**Task instructions**
Search the data for the string "article" and extract every line where it appears.

**Information provided**
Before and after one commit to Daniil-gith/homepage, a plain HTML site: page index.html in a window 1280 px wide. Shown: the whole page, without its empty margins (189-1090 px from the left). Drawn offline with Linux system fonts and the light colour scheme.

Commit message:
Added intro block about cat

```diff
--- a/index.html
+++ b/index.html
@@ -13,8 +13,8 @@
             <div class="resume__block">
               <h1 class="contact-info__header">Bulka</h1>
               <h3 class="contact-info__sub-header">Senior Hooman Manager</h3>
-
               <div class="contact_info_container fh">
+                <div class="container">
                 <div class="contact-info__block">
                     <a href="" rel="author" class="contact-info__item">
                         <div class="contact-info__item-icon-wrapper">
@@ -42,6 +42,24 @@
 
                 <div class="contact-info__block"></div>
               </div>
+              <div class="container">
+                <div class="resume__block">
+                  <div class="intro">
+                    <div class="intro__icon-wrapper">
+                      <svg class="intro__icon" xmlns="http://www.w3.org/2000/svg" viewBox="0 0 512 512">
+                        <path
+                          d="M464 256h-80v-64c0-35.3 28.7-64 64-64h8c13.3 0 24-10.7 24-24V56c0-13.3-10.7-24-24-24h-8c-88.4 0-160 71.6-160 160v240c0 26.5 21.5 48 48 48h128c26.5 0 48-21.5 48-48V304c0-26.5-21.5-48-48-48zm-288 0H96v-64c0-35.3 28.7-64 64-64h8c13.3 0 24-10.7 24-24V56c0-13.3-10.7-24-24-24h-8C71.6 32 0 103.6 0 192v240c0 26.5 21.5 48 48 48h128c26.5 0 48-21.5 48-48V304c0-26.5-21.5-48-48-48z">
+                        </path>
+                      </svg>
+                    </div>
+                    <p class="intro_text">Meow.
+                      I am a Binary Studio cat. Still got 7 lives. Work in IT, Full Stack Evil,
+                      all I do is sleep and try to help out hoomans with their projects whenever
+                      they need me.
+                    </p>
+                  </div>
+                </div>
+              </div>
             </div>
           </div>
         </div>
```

--

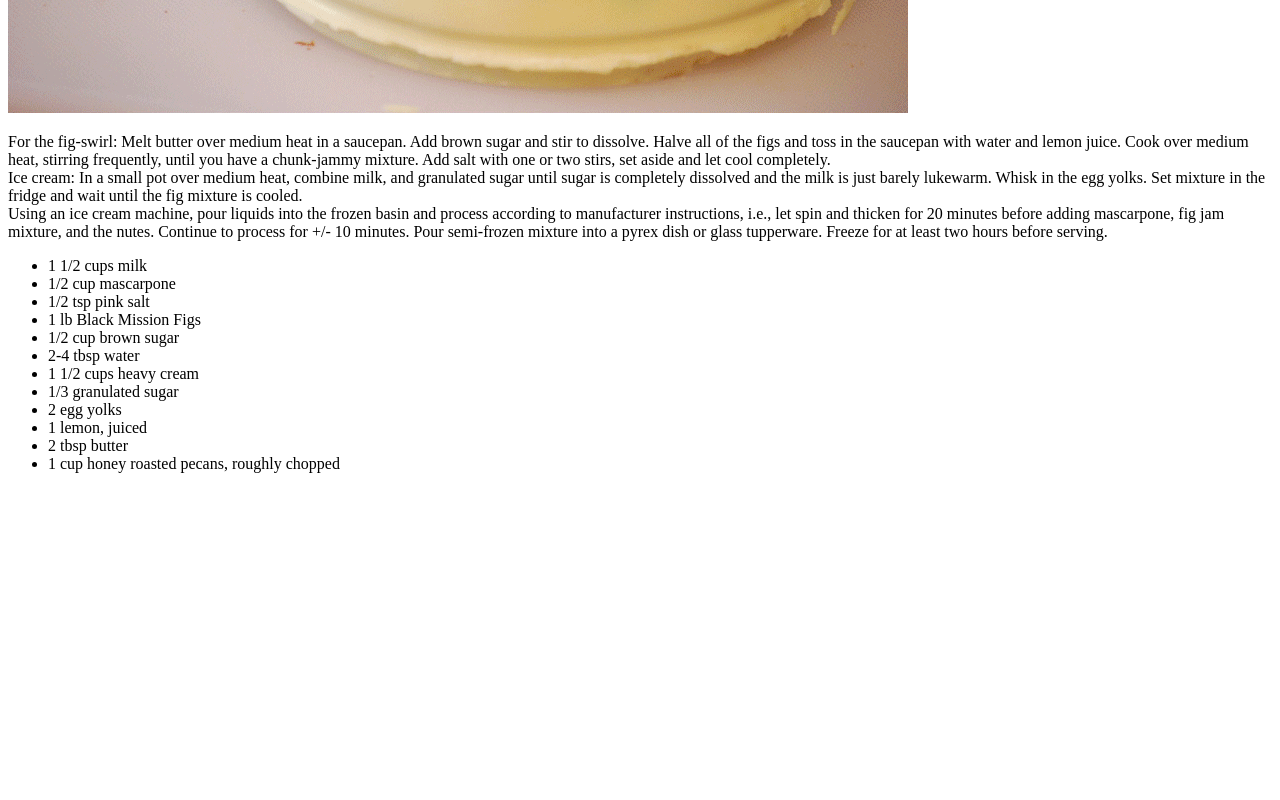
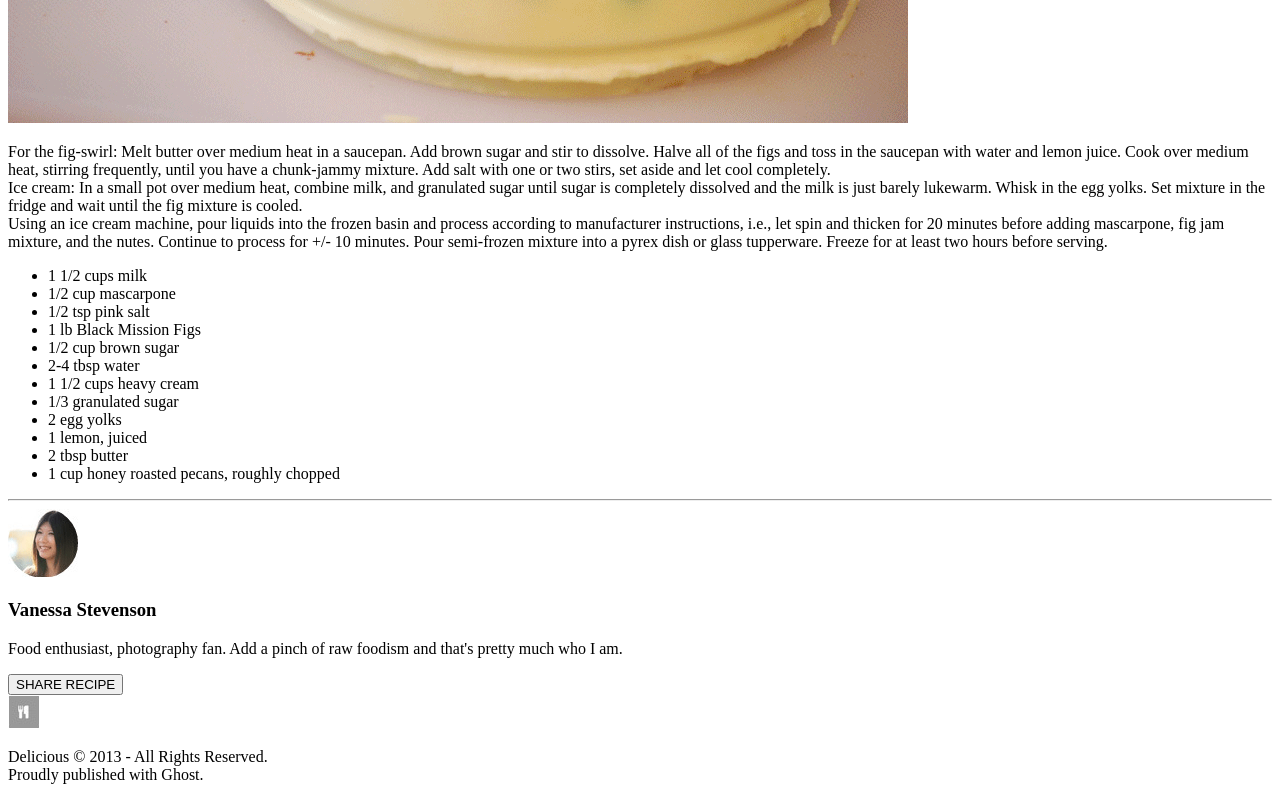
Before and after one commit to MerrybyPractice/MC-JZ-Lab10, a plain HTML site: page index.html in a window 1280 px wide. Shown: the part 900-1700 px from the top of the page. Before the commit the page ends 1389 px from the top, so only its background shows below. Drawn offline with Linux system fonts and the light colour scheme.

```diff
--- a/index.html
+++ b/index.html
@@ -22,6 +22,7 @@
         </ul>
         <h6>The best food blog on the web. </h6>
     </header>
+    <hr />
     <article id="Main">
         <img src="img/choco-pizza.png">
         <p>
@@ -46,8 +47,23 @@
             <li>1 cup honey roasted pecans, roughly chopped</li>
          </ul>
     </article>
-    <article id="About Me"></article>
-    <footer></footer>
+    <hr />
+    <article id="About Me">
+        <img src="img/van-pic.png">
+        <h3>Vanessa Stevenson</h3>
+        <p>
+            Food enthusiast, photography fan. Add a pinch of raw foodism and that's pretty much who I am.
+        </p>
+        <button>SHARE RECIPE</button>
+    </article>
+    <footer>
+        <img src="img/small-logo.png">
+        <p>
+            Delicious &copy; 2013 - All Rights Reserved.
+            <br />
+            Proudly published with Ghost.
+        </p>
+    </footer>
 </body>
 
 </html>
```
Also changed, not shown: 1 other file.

**Exercise response**
     <article id="Main">
     </article>
-    <article id="About Me"></article>
+    <article id="About Me">
+    </article>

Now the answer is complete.